Existing RCT No Yes
Existing RCT status Successful Unsuccessful
Canal shape Favorable Unfavorable
Canal patency on radiograph Clear sclerosed
Root Straight Curved
Bone support >80% <50%
5 year survival chance Good Poor

Access cavity[edit]

EndoCheatSheet.png
Maxillary teeth Mean root length (mm) Number of roots Number of canals (%ge cases) Notes
Central incisor 23 1 1 Triangular access cavity. Start at cingulum, widen towards incisal edge. In the crown, pulp chamber is wider mesiodistally and flattened buccopalatally. At apex root canal is round.
Lateral incisor 22 1 1 Apical 3-4 mm of root has palatal curve
Canine 26 1 1 Longest tooth. Access cavity is rounder than upper 1 and 2 since only 1 pulp horn.
First premolar 21 2 1 (5%), 2 (90% B, P), 3 (5% MB, DB, P) Access cavity starts in center of occlusal groove, then widen buccopalatally to locate canal orifices under P and B cusp tips
Second premolar 21 1 1 (75%), 2 (75% B, P) Orifice centrally located, if not widen buccopalatally to look for 2 orifi under cusp tips. Separate canals usually reunite apically.
First molar 22 3 P longer than MB and DB, 3 (40% MB, DB, P), 4 (60% MB1, MB2, DB, P) Rhomboid access cavity, with distal edge on mesial aspect of transverse ridge.
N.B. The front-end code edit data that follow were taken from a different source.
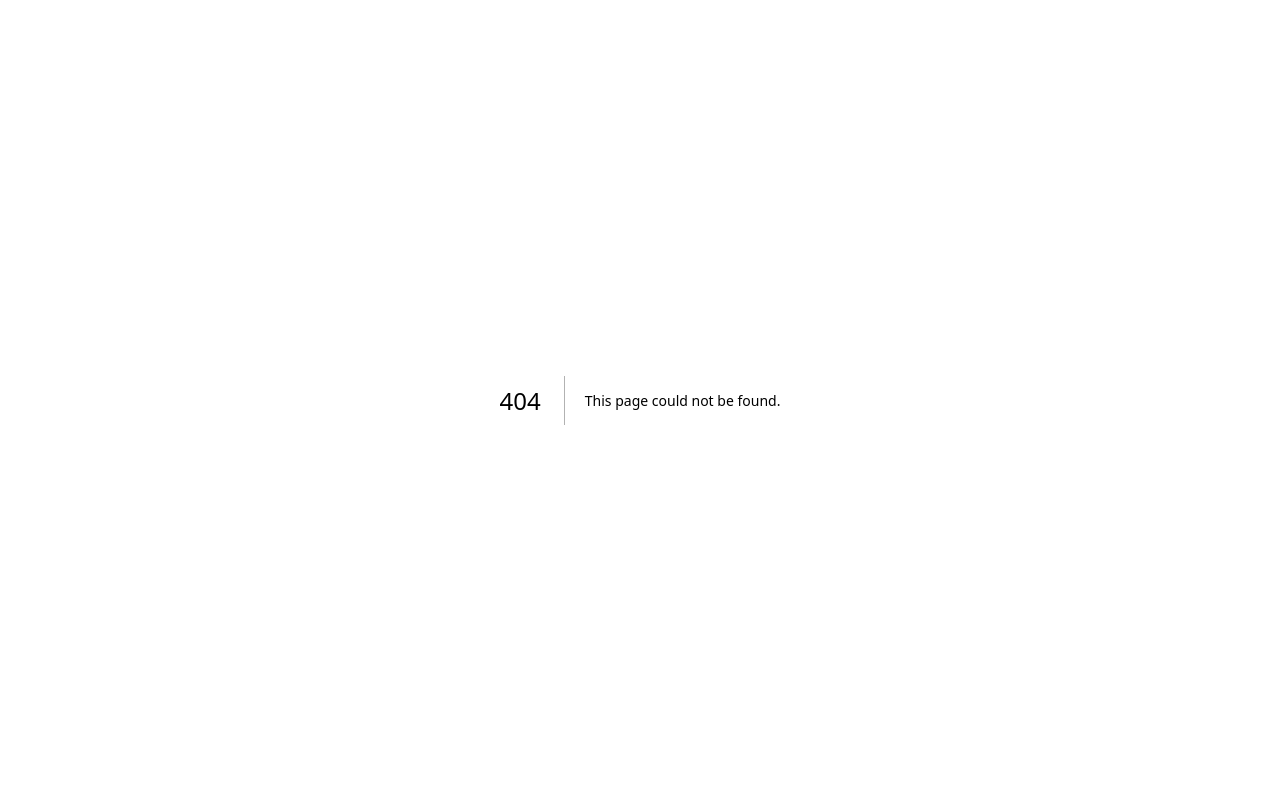
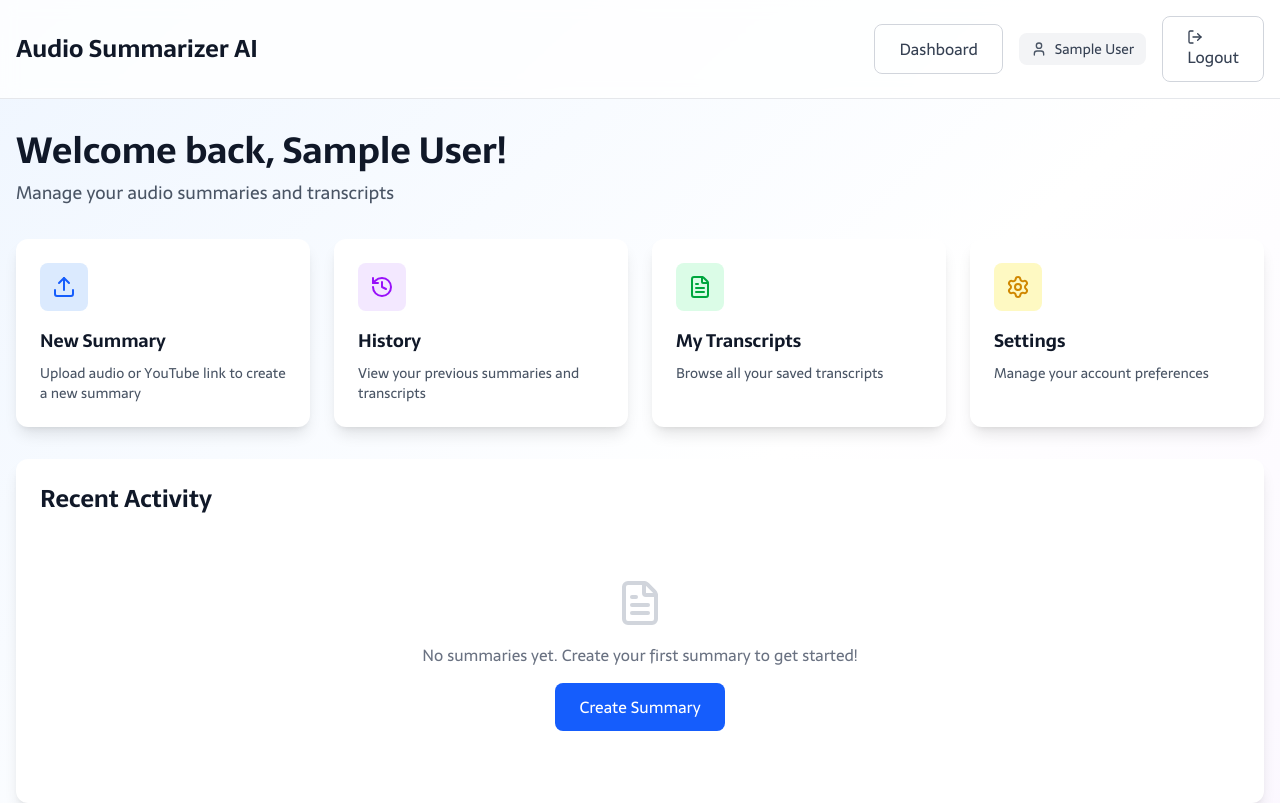
Before and after one commit to dangtiendungai/AudioSummarizer, a Next.js app: page /dashboard in a window 1280 px wide. Before the commit this address had no page. Shown: the top 803 px of the page. Built offline with nearby package versions, Linux system fonts and the light colour scheme; sample sign-in values are in the browser's storage.

Commit message:
feat: update navigation links and authentication flow, redirect users to dashboard after login and registration

```diff
--- a/app/components/Header.tsx
+++ b/app/components/Header.tsx
@@ -1,11 +1,41 @@
 "use client";
 
+import { useState, useEffect } from "react";
+import { useRouter, usePathname } from "next/navigation";
 import Link from "next/link";
 import Button from "./Button";
-import { usePathname } from "next/navigation";
+import { LogOut, User } from "lucide-react";
 
 export default function Header() {
+  const router = useRouter();
   const pathname = usePathname();
+  const [isAuthenticated, setIsAuthenticated] = useState(false);
+  const [user, setUser] = useState<{ email: string; name: string } | null>(
+    null
+  );
+
+  useEffect(() => {
+    // Check authentication status
+    const authToken = localStorage.getItem("authToken");
+    const userData = localStorage.getItem("user");
+
+    if (authToken && userData) {
+      setIsAuthenticated(true);
+      setUser(JSON.parse(userData));
+    } else {
+      setIsAuthenticated(false);
+      setUser(null);
+    }
+  }, [pathname]);
+
+  const handleLogout = () => {
+    localStorage.removeItem("authToken");
+    localStorage.removeItem("user");
+    setIsAuthenticated(false);
+    setUser(null);
+    router.push("/");
+  };
+
   const isAuthPage =
     pathname?.startsWith("/login") ||
     pathname?.startsWith("/register") ||
@@ -16,7 +46,7 @@ export default function Header() {
       <nav className="container mx-auto px-4 py-4 max-w-7xl">
         <div className="flex items-center justify-between">
           <Link
-            href="/"
+            href={isAuthenticated ? "/dashboard" : "/"}
             className="text-2xl font-bold text-gray-900 hover:text-blue-600 transition-colors"
           >
             Audio Summarizer AI
@@ -27,11 +57,24 @@ export default function Header() {
               <Link href="/">
                 <Button variant="secondary">Back to Home</Button>
               </Link>
+            ) : isAuthenticated ? (
+              <>
+                <Link href="/dashboard">
+                  <Button variant="secondary">Dashboard</Button>
+                </Link>
+                <div className="flex items-center gap-2 px-3 py-1.5 rounded-lg bg-gray-100">
+                  <User className="w-4 h-4 text-gray-600" />
+                  <span className="text-sm text-gray-700">
+                    {user?.name || "User"}
+                  </span>
+                </div>
+                <Button variant="secondary" onClick={handleLogout}>
+                  <LogOut className="w-4 h-4 mr-2" />
+                  Logout
+                </Button>
+              </>
             ) : (
               <>
-                <Link href="/summarize">
-                  <Button variant="secondary">Summarize</Button>
-                </Link>
                 <Link href="/login">
                   <Button variant="secondary">Login</Button>
                 </Link>
--- /dev/null
+++ b/app/dashboard/page.tsx
@@ -0,0 +1,141 @@
+"use client";
+
+import { useState, useEffect } from "react";
+import { useRouter } from "next/navigation";
+import Link from "next/link";
+import Header from "../components/Header";
+import Footer from "../components/Footer";
+import Button from "../components/Button";
+import {
+  FileText,
+  Upload,
+  History,
+  Settings,
+  LogOut,
+  User,
+} from "lucide-react";
+
+export default function DashboardPage() {
+  const router = useRouter();
+  const [isAuthenticated, setIsAuthenticated] = useState(false);
+  const [isChecking, setIsChecking] = useState(true);
+  const [user, setUser] = useState<{ email: string; name: string } | null>(
+    null
+  );
+
+  useEffect(() => {
+    // Check if user is authenticated
+    const authToken = localStorage.getItem("authToken");
+    const userData = localStorage.getItem("user");
+
+    if (authToken && userData) {
+      setIsAuthenticated(true);
+      setUser(JSON.parse(userData));
+    } else {
+      router.push("/login");
+    }
+    setIsChecking(false);
+  }, [router]);
+
+  const handleLogout = () => {
+    localStorage.removeItem("authToken");
+    localStorage.removeItem("user");
+    router.push("/");
+  };
+
+  if (isChecking) {
+    return (
+      <div className="min-h-screen bg-gradient-to-br from-blue-50 via-white to-purple-50 flex items-center justify-center">
+        <div className="text-center">
+          <div className="inline-block animate-spin rounded-full h-8 w-8 border-b-2 border-blue-600 mb-4"></div>
+          <p className="text-gray-600">Loading...</p>
+        </div>
+      </div>
+    );
+  }
+
+  if (!isAuthenticated) {
+    return null;
+  }
+
+  return (
+    <div className="min-h-screen bg-gradient-to-br from-blue-50 via-white to-purple-50 flex flex-col">
+      <Header />
+      <div className="flex-1 container mx-auto px-4 py-8 max-w-7xl">
+        {/* Welcome Section */}
+        <div className="mb-8">
+          <h1 className="text-4xl font-bold text-gray-900 mb-2">
+            Welcome back, {user?.name || "User"}!
+          </h1>
+          <p className="text-lg text-gray-600">
+            Manage your audio summaries and transcripts
+          </p>
+        </div>
+
+        {/* Quick Actions */}
+        <div className="grid md:grid-cols-2 lg:grid-cols-4 gap-6 mb-8">
+          <Link href="/summarize">
+            <div className="bg-white rounded-xl shadow-lg p-6 hover:shadow-xl transition-shadow cursor-pointer">
+              <div className="w-12 h-12 bg-blue-100 rounded-lg flex items-center justify-center mb-4">
+                <Upload className="w-6 h-6 text-blue-600" />
+              </div>
+              <h3 className="text-lg font-bold text-gray-900 mb-2">
+                New Summary
+              </h3>
+              <p className="text-sm text-gray-600">
+                Upload audio or YouTube link to create a new summary
+              </p>
+            </div>
+          </Link>
+
+          <div className="bg-white rounded-xl shadow-lg p-6 hover:shadow-xl transition-shadow cursor-pointer">
+            <div className="w-12 h-12 bg-purple-100 rounded-lg flex items-center justify-center mb-4">
+              <History className="w-6 h-6 text-purple-600" />
+            </div>
+            <h3 className="text-lg font-bold text-gray-900 mb-2">History</h3>
+            <p className="text-sm text-gray-600">
+              View your previous summaries and transcripts
+            </p>
+          </div>
+
+          <div className="bg-white rounded-xl shadow-lg p-6 hover:shadow-xl transition-shadow cursor-pointer">
+            <div className="w-12 h-12 bg-green-100 rounded-lg flex items-center justify-center mb-4">
+              <FileText className="w-6 h-6 text-green-600" />
+            </div>
+            <h3 className="text-lg font-bold text-gray-900 mb-2">
+              My Transcripts
+            </h3>
+            <p className="text-sm text-gray-600">
+              Browse all your saved transcripts
+            </p>
+          </div>
+
+          <div className="bg-white rounded-xl shadow-lg p-6 hover:shadow-xl transition-shadow cursor-pointer">
+            <div className="w-12 h-12 bg-yellow-100 rounded-lg flex items-center justify-center mb-4">
+              <Settings className="w-6 h-6 text-yellow-600" />
+            </div>
+            <h3 className="text-lg font-bold text-gray-900 mb-2">Settings</h3>
+            <p className="text-sm text-gray-600">
+              Manage your account preferences
+            </p>
+          </div>
+        </div>
+
+        {/* Recent Activity */}
+        <div className="bg-white rounded-xl shadow-lg p-6">
+          <h2 className="text-2xl font-bold text-gray-900 mb-4">
+            Recent Activity
+          </h2>
+          <div className="text-center py-12 text-gray-500">
+            <FileText className="w-12 h-12 mx-auto mb-4 text-gray-300" />
+            <p>No summaries yet. Create your first summary to get started!</p>
+            <Link href="/summarize" className="inline-block mt-4">
+              <Button variant="primary">Create Summary</Button>
+            </Link>
+          </div>
+        </div>
+      </div>
+      <Footer />
+    </div>
+  );
+}
--- a/app/login/page.tsx
+++ b/app/login/page.tsx
@@ -12,7 +12,7 @@ import { LogIn } from "lucide-react";
 export default function LoginPage() {
   const router = useRouter();
   const searchParams = useSearchParams();
-  const redirect = searchParams?.get("redirect") || "/summarize";
+  const redirect = searchParams?.get("redirect") || "/dashboard";
 
   const [email, setEmail] = useState("");
   const [password, setPassword] = useState("");
--- a/app/page.tsx
+++ b/app/page.tsx
@@ -31,9 +31,14 @@ export default function Home() {
             note-taking time.
           </p>
           <div className="flex flex-col sm:flex-row gap-4 justify-center">
-            <Link href="/summarize">
+            <Link href="/register">
               <Button variant="primary" className="text-lg px-8 py-4">
-                Start Summarizing
+                Get Started
+              </Button>
+            </Link>
+            <Link href="/login">
+              <Button variant="secondary" className="text-lg px-8 py-4">
+                Login
               </Button>
             </Link>
           </div>
@@ -204,12 +209,12 @@ export default function Home() {
           <p className="text-xl mb-8 text-blue-100">
             Transform your audio content into actionable insights today
           </p>
-          <Link href="/summarize">
+          <Link href="/register">
             <Button
               variant="secondary"
               className="bg-white text-blue-600 hover:bg-gray-100 text-lg px-8 py-4"
             >
-              Start Summarizing Now
+              Get Started Now
             </Button>
           </Link>
         </div>
--- a/app/register/page.tsx
+++ b/app/register/page.tsx
@@ -12,7 +12,7 @@ import { UserPlus } from "lucide-react";
 export default function RegisterPage() {
   const router = useRouter();
   const searchParams = useSearchParams();
-  const redirect = searchParams?.get("redirect") || "/summarize";
+  const redirect = searchParams?.get("redirect") || "/dashboard";
 
   const [formData, setFormData] = useState({
     name: "",
--- a/app/summarize/page.tsx
+++ b/app/summarize/page.tsx
@@ -55,7 +55,7 @@ export default function SummarizePage() {
       setIsAuthenticated(false);
       // Redirect to login after a brief delay
       setTimeout(() => {
-        router.push("/login?redirect=/summarize");
+        router.push("/login?redirect=/dashboard");
       }, 100);
     }
     setIsChecking(false);
```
Palatal orofice largest and easiest to locate. DB and P orifi rounder, MB orofice ovoid since ribbon shape of MB root. MB2 between MB1 and P. Can use ultrasonic tip to locate MB2.
Second molar 20 3 P longer than MB and DB 3 (60% MB, DB, P), 4 (40% MB1, MB2, DB, P) Less chance of MB2, more chance of fusion of canals in 7 and 8's (1 Buccal 1 Palatal)
Mandibular teeth Mean root length (mm) Number of roots Number of canals Notes
Central incisor 21 1 1 (60%), 2 (40% B, L) Start cavity at base of cingulum, extend nearly to incisal edge to confirm presence/absence of 2 canals
Lateral incisor 21 1 1 (90%), 2 (10% B, L) Similar to central except may have distal curve
Canine 24 1 1 (90%), 2 (10% B, L) Access cavity starts at base of cingulum
First premolar 22 1 1 (75%), 2 (25% B, L) Access cavity is oval-shaped, wider buccolingually
Second premolar 22 1 1 (90%), 2 (10% B, L)
First molar 21 2 3 (65% ML, MB, D), 4 (35% ML, MB, DL, DB) Mesial canal orifices found under respective cusp tips. Larger distal orifice is more centered, if not then increased chance of 2 distal canals.
Second molar 20 2 2 (10% M, D), 3 (90% MB, ML, D) Increased chance of fused canals in 7s and 8s.

References and further reading[edit]

Access cavities table

  • Manogue M, Patel S, Walker R, 2013 The Principles of Endodontics 2nd Edition; Oxford; Oxford University Press
  • Garg N, Garg A, 2010; Textbook of Endodontics 2nd Edition; Jaypee Brothers Medical Publishers

Resources